Collected data
____

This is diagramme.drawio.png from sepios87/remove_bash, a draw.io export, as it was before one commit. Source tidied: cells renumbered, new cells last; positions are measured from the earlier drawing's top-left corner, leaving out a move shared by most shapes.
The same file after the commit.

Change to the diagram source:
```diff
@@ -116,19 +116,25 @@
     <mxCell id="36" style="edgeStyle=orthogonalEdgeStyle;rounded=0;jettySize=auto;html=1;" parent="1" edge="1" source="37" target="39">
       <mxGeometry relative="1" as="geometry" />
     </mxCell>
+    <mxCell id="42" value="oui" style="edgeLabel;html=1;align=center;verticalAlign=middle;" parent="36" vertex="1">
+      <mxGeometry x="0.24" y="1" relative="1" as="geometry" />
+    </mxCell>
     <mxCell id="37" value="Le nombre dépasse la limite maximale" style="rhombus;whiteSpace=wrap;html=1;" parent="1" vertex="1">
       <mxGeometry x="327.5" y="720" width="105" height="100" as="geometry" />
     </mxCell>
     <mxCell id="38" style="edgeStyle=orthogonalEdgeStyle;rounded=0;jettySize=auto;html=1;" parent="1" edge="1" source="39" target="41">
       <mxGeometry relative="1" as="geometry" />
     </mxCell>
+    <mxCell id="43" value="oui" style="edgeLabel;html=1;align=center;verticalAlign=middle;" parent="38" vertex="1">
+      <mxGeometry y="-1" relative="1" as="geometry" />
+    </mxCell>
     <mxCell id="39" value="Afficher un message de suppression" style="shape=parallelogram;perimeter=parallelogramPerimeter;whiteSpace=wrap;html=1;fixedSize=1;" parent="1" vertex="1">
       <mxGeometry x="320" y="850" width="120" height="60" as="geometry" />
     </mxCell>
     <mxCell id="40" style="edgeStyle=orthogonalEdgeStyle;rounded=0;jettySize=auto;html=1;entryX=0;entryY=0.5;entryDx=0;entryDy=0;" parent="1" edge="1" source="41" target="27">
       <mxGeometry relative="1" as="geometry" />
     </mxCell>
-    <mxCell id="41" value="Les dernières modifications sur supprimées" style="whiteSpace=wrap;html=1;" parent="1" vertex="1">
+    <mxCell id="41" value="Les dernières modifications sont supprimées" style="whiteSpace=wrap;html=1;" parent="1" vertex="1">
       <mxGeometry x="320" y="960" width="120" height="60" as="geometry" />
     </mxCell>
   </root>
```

____

What the exercise asks: Word for word, copy out all the data given above.

Exercise result:
This is diagramme.drawio.png from sepios87/remove_bash, a draw.io export, as it was before one commit. Source tidied: cells renumbered, new cells last; positions are measured from the earlier drawing's top-left corner, leaving out a move shared by most shapes.
The same file after the commit.

Change to the diagram source:
```diff
@@ -116,19 +116,25 @@
     <mxCell id="36" style="edgeStyle=orthogonalEdgeStyle;rounded=0;jettySize=auto;html=1;" parent="1" edge="1" source="37" target="39">
       <mxGeometry relative="1" as="geometry" />
     </mxCell>
+    <mxCell id="42" value="oui" style="edgeLabel;html=1;align=center;verticalAlign=middle;" parent="36" vertex="1">
+      <mxGeometry x="0.24" y="1" relative="1" as="geometry" />
+    </mxCell>
     <mxCell id="37" value="Le nombre dépasse la limite maximale" style="rhombus;whiteSpace=wrap;html=1;" parent="1" vertex="1">
       <mxGeometry x="327.5" y="720" width="105" height="100" as="geometry" />
     </mxCell>
     <mxCell id="38" style="edgeStyle=orthogonalEdgeStyle;rounded=0;jettySize=auto;html=1;" parent="1" edge="1" source="39" target="41">
       <mxGeometry relative="1" as="geometry" />
     </mxCell>
+    <mxCell id="43" value="oui" style="edgeLabel;html=1;align=center;verticalAlign=middle;" parent="38" vertex="1">
+      <mxGeometry y="-1" relative="1" as="geometry" />
+    </mxCell>
     <mxCell id="39" value="Afficher un message de suppression" style="shape=parallelogram;perimeter=parallelogramPerimeter;whiteSpace=wrap;html=1;fixedSize=1;" parent="1" vertex="1">
       <mxGeometry x="320" y="850" width="120" height="60" as="geometry" />
     </mxCell>
     <mxCell id="40" style="edgeStyle=orthogonalEdgeStyle;rounded=0;jettySize=auto;html=1;entryX=0;entryY=0.5;entryDx=0;entryDy=0;" parent="1" edge="1" source="41" target="27">
       <mxGeometry relative="1" as="geometry" />
     </mxCell>
-    <mxCell id="41" value="Les dernières modifications sur supprimées" style="whiteSpace=wrap;html=1;" parent="1" vertex="1">
+    <mxCell id="41" value="Les dernières modifications sont supprimées" style="whiteSpace=wrap;html=1;" parent="1" vertex="1">
       <mxGeometry x="320" y="960" width="120" height="60" as="geometry" />
     </mxCell>
   </root>
```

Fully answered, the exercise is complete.